Hiring Managers won’t schedule a final round interview without a genuine desire to have you in their company. You are legitimately in the running to procure the job in question. At Excel Recruitment, we prepare candidates week in week out, and have been fed back some of this information from the companies we recruit for. Final round interviews are always the trickiest. Candidates often feel they have exhausted themselves, having already identified and sold themselves and their attributes.
In most cases final round interviews will take place in-store/on site. You will have illustrated that you have the skills for the job, now is the time for them to gauge mannerisms and your cultural fit, two very important facets that determine your success in a new job.
Whilst we recruit for a variety of positions and industries, these were the areas of focus that appear pertinent to any job.
Confidence is incredibly important in most situations, but particularly in interviews and especially in the final round.
- Going into the interview don’t show any self-doubt.
- Know your CV upside down, know your numbers, (KPIs, targets, profits, turnover) and know your capabilities with regard to this job.
- You have been impressed with your CV to be called for interview in the first place. You were invited back after meeting you; there is no reason why you shouldn’t be confident.
Know when to brag about your strong attributes, what positive and progressive changes and what you’ve achieved previous. Contrastingly, know when the right time to address your weak point is. Self-awareness isn’t arrogance, nor is it self-doubt. One thing to remember is to spin any weaknesses positively. An example that prevents you from sounding overconfident might be
- Acknowledging any weakness and showing tangible steps you’ve taken to improve.
ALWAYS prepare beforehand. This is one thing that couldn’t be emphasised by clients and consultants enough. Fail to prepare, prepare to fail. A phrase that typifies what will happen if you fail to do sufficient research.
Always have a back-up plan going in case something doesn’t go as planned. (One thing that is more popular over the last few months is a SWOT analysis by candidates.)
- Practice your presentation/answers and get feedback from friends and family about the language you are using.
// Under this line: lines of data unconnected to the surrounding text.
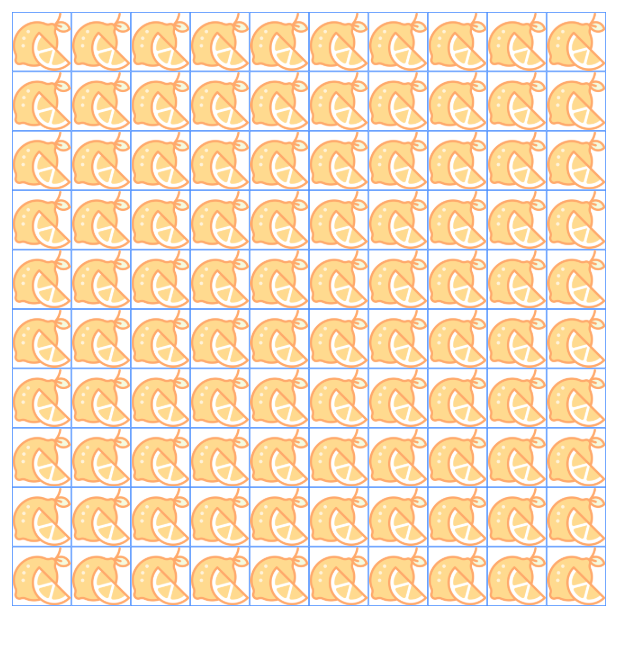
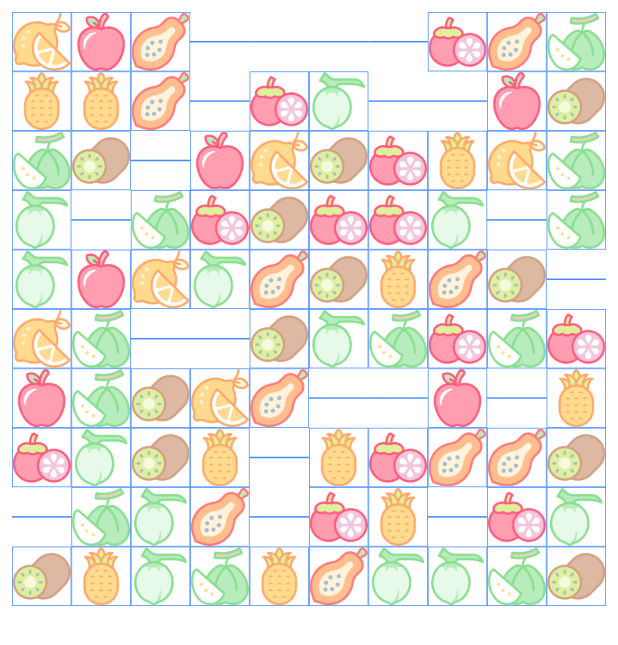
Before and after one commit to helloqzh/first_flutter_app, a Flutter app: the screen it shows after launch, on a phone screen of 412 x 824 dp. Shown: the top 645 px of the screen. Run offline on Flutter 3.47's test engine with Material 2 defaults, Android fonts, the light colour scheme and no system bars; our stand-ins replace fluttertoast.

Commit message:
指定 width 跟 height 生成面板

```diff
--- /dev/null
+++ b/lib/bean/game.dart
@@ -0,0 +1,67 @@
+import 'dart:collection';
+import 'dart:math';
+
+/// 一个显示图像的方块
+class Square {
+  int x, y;
+  bool visible, activate;
+  String image;
+
+  Square(this.x, this.y, this.image) {
+    visible = true;
+    activate = false;
+  }
+
+  // 移动到新的位置(x, y)
+  jumpTo(int x, int y) {
+    this.x = x;
+    this.y = y;
+  }
+
+  /// 消除两个方块
+  removeWith(Square square) {
+    visible = activate = false;
+    square.visible = square.activate = false;
+  }
+}
+
+/// 一个放置方块的矩形区域
+class SquareBoard {
+  final imageMaxCount = 10;
+  int width, height;
+  List<String> images;
+  List<List<Square>> currentBoard;
+
+  SquareBoard(this.width, this.height, this.images) {
+    if (width % 2 == 1 && height % 2 == 1) {
+      throw new ArgumentError("The product of width and height must be an even number.");
+    }
+    // 种类按 width * height * 10%
+    // 每一种最多出现 10 对
+    final list = List.from(images);
+    list.shuffle();
+    var validImages = list.take(min(images.length, (width * height * 0.1).toInt())).toList();
+    var dict = new HashMap();
+    var random = Random.secure();
+    currentBoard = [];
+    List<Square> imageArr = [];
+    for (var i = 0; i < width * height / 2; i++) {
+      var nextImg = validImages[random.nextInt(validImages.length)];
+      while (dict.containsKey(nextImg) && dict[nextImg] > imageMaxCount) {
+        nextImg = validImages[random.nextInt(validImages.length)];
+      }
+      dict[nextImg] = dict.containsKey(nextImg) ? dict[nextImg] + 1 : 1;
+      imageArr.addAll([Square(0, 0, nextImg), Square(0, 0, nextImg)]);
+    }
+    imageArr.shuffle();
+    for (var i = 0; i < height; i++) {
+      currentBoard.add([]);
+      for (var j = 0; j < width; j++) {
+        var s = imageArr[i * height + j];
+        s.x = j;
+        s.y = i;
+        currentBoard[i].add(s);
+      }
+    }
+  }
+}
--- a/lib/main.dart
+++ b/lib/main.dart
@@ -1,6 +1,8 @@
 import 'dart:math';
 
+import 'package:first_flutter_app/bean/game.dart';
 import 'package:flutter/material.dart';
+import 'package:flutter/services.dart';
 import 'package:fluttertoast/fluttertoast.dart';
 
 void main() {
@@ -9,42 +11,17 @@ void main() {
   runApp(
       MaterialApp(
         title: 'Flutter Tutorial',
-        home: Layout(10, 10),
+        home: SquareBoardLayout(),
       )
   );
 }
 
-class Layout extends StatelessWidget {
-  final int width;
-  final int height;
-  Layout(this.width, this.height);
-
+class SquareBoardLayout extends StatefulWidget {
   @override
-  Widget build(BuildContext context) {
-    return Container(
-      padding: EdgeInsets.all(8),
-      child: ListView(
-        children: List.filled(height, Row(
-          mainAxisSize: MainAxisSize.min,
-          children: List.filled(width, Expanded(
-            // 一行里的元素会根据 flex 来决定占比
-            flex: 1,
-            child: RandomImageWidget(),
-          )),
-        )),
-      ),
-    );
-  }
+  _SquareBoardLayoutState createState() => _SquareBoardLayoutState();
 }
 
-class RandomImageWidget extends StatefulWidget {
-  @override
-  State<StatefulWidget> createState() {
-    return _ImageState();
-  }
-}
-
-class _ImageState extends State<RandomImageWidget> {
+class _SquareBoardLayoutState extends State<SquareBoardLayout> {
   final fruits = [
     "001-lemon.png",
     "002-apple.png",
@@ -56,18 +33,48 @@ class _ImageState extends State<RandomImageWidget> {
     "008-kiwi.png",
     "009-star fruit.png",
     "010-dragon fruit.png",
-  ];
-  String currentFruit;
-  bool _visible = true;
+  ].map((e) => 'images/$e').toList();
+  SquareBoard squareBoard;
 
-  _ImageState() {
-    // 静态资源的路径以工程目录为根目录
-    this.currentFruit = 'images/${fruits[Random().nextInt(fruits.length)]}';
+
+
+  @override
+  Future<void> initState() {
+    squareBoard = SquareBoard(10, 10, fruits);
   }
 
+  @override
+  Widget build(BuildContext context) {
+    var rows = squareBoard.currentBoard.map((e) => Row(
+      mainAxisSize: MainAxisSize.min,
+      children: e.map((e) => Expanded(
+          flex: 1,
+          child: RandomImageWidget(e))).toList(),
+    )).toList();
+    return Container(
+      padding: EdgeInsets.all(8),
+      child: ListView(
+        children: rows,
+      ),
+    );
+  }
+}
+
+class RandomImageWidget extends StatefulWidget {
+  final Square square;
+
+  RandomImageWidget(this.square);
+
+  @override
+  State<StatefulWidget> createState() {
+    return _ImageState();
+  }
+}
+
+class _ImageState extends State<RandomImageWidget> {
   void _handleTap() {
     setState(() {
-      _visible = !_visible;
+      widget.square.visible = !widget.square.visible;
     });
   }
 
@@ -81,10 +88,10 @@ class _ImageState extends State<RandomImageWidget> {
             color: Colors.white
         ),
         child: AnimatedOpacity(
-          opacity: _visible ? 1.0 : 0.0,
+          opacity: widget.square.visible ? 1.0 : 0.0,
           duration: Duration(milliseconds: 1000),
           child: Image(
-              image: AssetImage(currentFruit)
+              image: AssetImage(widget.square.image)
           ),
         ),
       ),
```
Also changed, not shown: 1 other file.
- Don’t undervalue paper presentations. Be prepared for any glitches on the day, and back up such presentations to your email, drop box, google drive etc. so they are accessible on any device. Should all these fail, go old school with it printed out. It leaves you well prepared in terms of content and adequately prepared for every technical eventuality.
*One thing you need to be aware of at all times is that this is not your first interview. Unless you are meeting with totally different people, don’t bore the interviewees by talking about the same things you did in your first interview.
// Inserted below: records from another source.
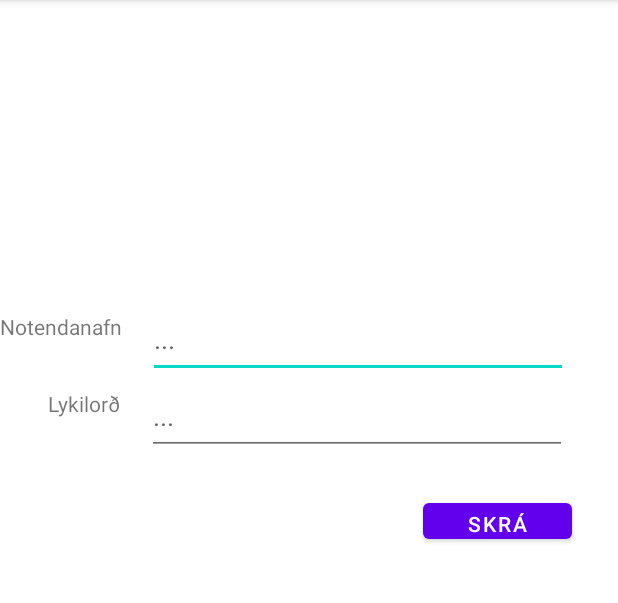
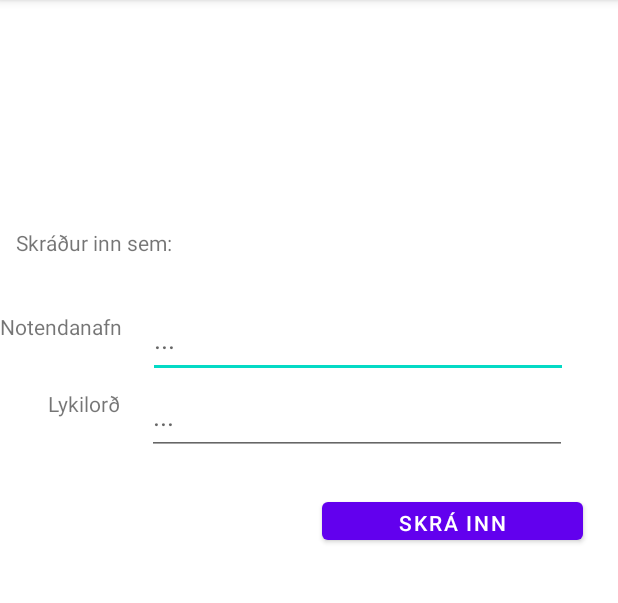
Before and after one commit to bhs15/BaraSpara-Hopur19, an Android app: the screen it shows after launch (MainActivity), on a phone screen of 412 x 824 dp, the part 84-687 px from its top. Run offline under Robolectric (Android 15) with nearby library versions, the phone set to English and light mode, and no system bars.

Commit message:
Byrja á ekta log in

```diff
--- a/app/src/main/java/hi/example/baraspara/MainActivity.java
+++ b/app/src/main/java/hi/example/baraspara/MainActivity.java
@@ -5,6 +5,7 @@ import androidx.appcompat.app.AppCompatActivity;
 import android.os.Bundle;
 import android.view.View;
 import android.widget.Button;
+import android.widget.TextView;
 
 import org.json.JSONException;
 import org.json.JSONObject;
@@ -40,13 +41,14 @@ public class MainActivity extends AppCompatActivity {
     public static JSONObject postData;
     public static final MediaType JSON = MediaType.get("application/json; charset=utf-8");
 
+
     @Override
     protected void onCreate(Bundle savedInstanceState) {
         super.onCreate(savedInstanceState);
         setContentView(R.layout.activity_main);
 
-
         final Button button = (Button) findViewById(R.id.loginButton);
+        TextView loggedIn = (TextView) findViewById(R.id.loggedInStatus);
         button.setOnClickListener(new View.OnClickListener() {
             @Override
             public void onClick(View v) {
@@ -65,7 +67,9 @@ public class MainActivity extends AppCompatActivity {
                     thread.join();
 
                     String data = pt.getData();
-                    System.out.println(data);
+                    JSONObject user = new JSONObject(data);
+
+                    loggedIn.setText(loggedIn.getText().toString()+user.get("username").toString());
 
                 } catch (JSONException | InterruptedException e) {
                     e.printStackTrace();
--- a/app/src/main/res/layout/activity_main.xml
+++ b/app/src/main/res/layout/activity_main.xml
@@ -58,8 +58,8 @@
 
     <Button
         android:id="@+id/loginButton"
-        android:layout_width="99dp"
-        android:layout_height="36dp"
+        android:layout_width="174dp"
+        android:layout_height="37dp"
         android:layout_marginBottom="380dp"
         android:text="@string/login_prompt_button"
         app:layout_constraintBottom_toBottomOf="parent"
@@ -68,4 +68,16 @@
         app:layout_constraintStart_toStartOf="parent"
         app:layout_constraintTop_toBottomOf="@+id/password"
         app:layout_constraintVertical_bias="0.541" />
+
+    <TextView
+        android:id="@+id/loggedInStatus"
+        android:layout_width="390dp"
+        android:layout_height="21dp"
+        android:text="@string/user_loggedin_headers"
+        app:layout_constraintBottom_toBottomOf="parent"
+        app:layout_constraintEnd_toEndOf="parent"
+        app:layout_constraintHorizontal_bias="0.476"
+        app:layout_constraintStart_toStartOf="parent"
+        app:layout_constraintTop_toTopOf="parent"
+        app:layout_constraintVertical_bias="0.204" />
 </androidx.constraintlayout.widget.ConstraintLayout>
--- a/app/src/main/res/values/strings.xml
+++ b/app/src/main/res/values/strings.xml
@@ -3,4 +3,9 @@
     <string name="login_prompt_username">Notendanafn</string>
     <string name="login_prompt_password">Lykilorð</string>
     <string name="login_prompt_button">Skrá inn</string>
+    <string name="user_loggedin_headers">Skráður inn sem:</string>
+    <string name="title_activity_home_view">MainActivity</string>
+    <string name="title_home">Home</string>
+    <string name="title_dashboard">Dashboard</string>
+    <string name="title_notifications">Notifications</string>
 </resources>
```
Also changed, not shown: app/src/main/AndroidManifest.xml (+4 -4 lines).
Companies want positivity. Speaking well of your past and current employers and showing excitement about the prospects of working with your new potential company, should be premise for all answer. Always focus on framing and presenting things positively. Potential employers expect you to really shine in a final round interview. Having said that, they also expect nervousness; you are human and they know that.
Other noteworthy things.
More specifically, ask thoughtful questions. Often candidates can be consumed by nerves and appear too enthused at things that aren’t important in the interview. Things like being shown the office, or fire escape. Always keep the focus on the job in question and always use this focus to build thoughtful questions. An easy one that illustrates your team awareness and fit into the team would be
- Have members of the team come from similar backgrounds to myself?
Focus on You
In final round interviews it is easy to run away with enthusiasm. Talk about potential projects you’ll be working on is naturally exciting. As is being shown all the office perks. Don’t let this be a distraction that takes away from you making your case for the position.
Put your personality across. Don’t let the severity of a final round interview deter you from building rapport. Hiring Managers appreciate a laugh (when relevant) too.
If you are unsuccessful in getting the job DON’T let it shatter your confidence. You have the skills, experience and determination to have got to final round. There are likely to be various factors that led to the decision to hire someone else; it doesn’t necessarily bear negatively on you as person or as a professional.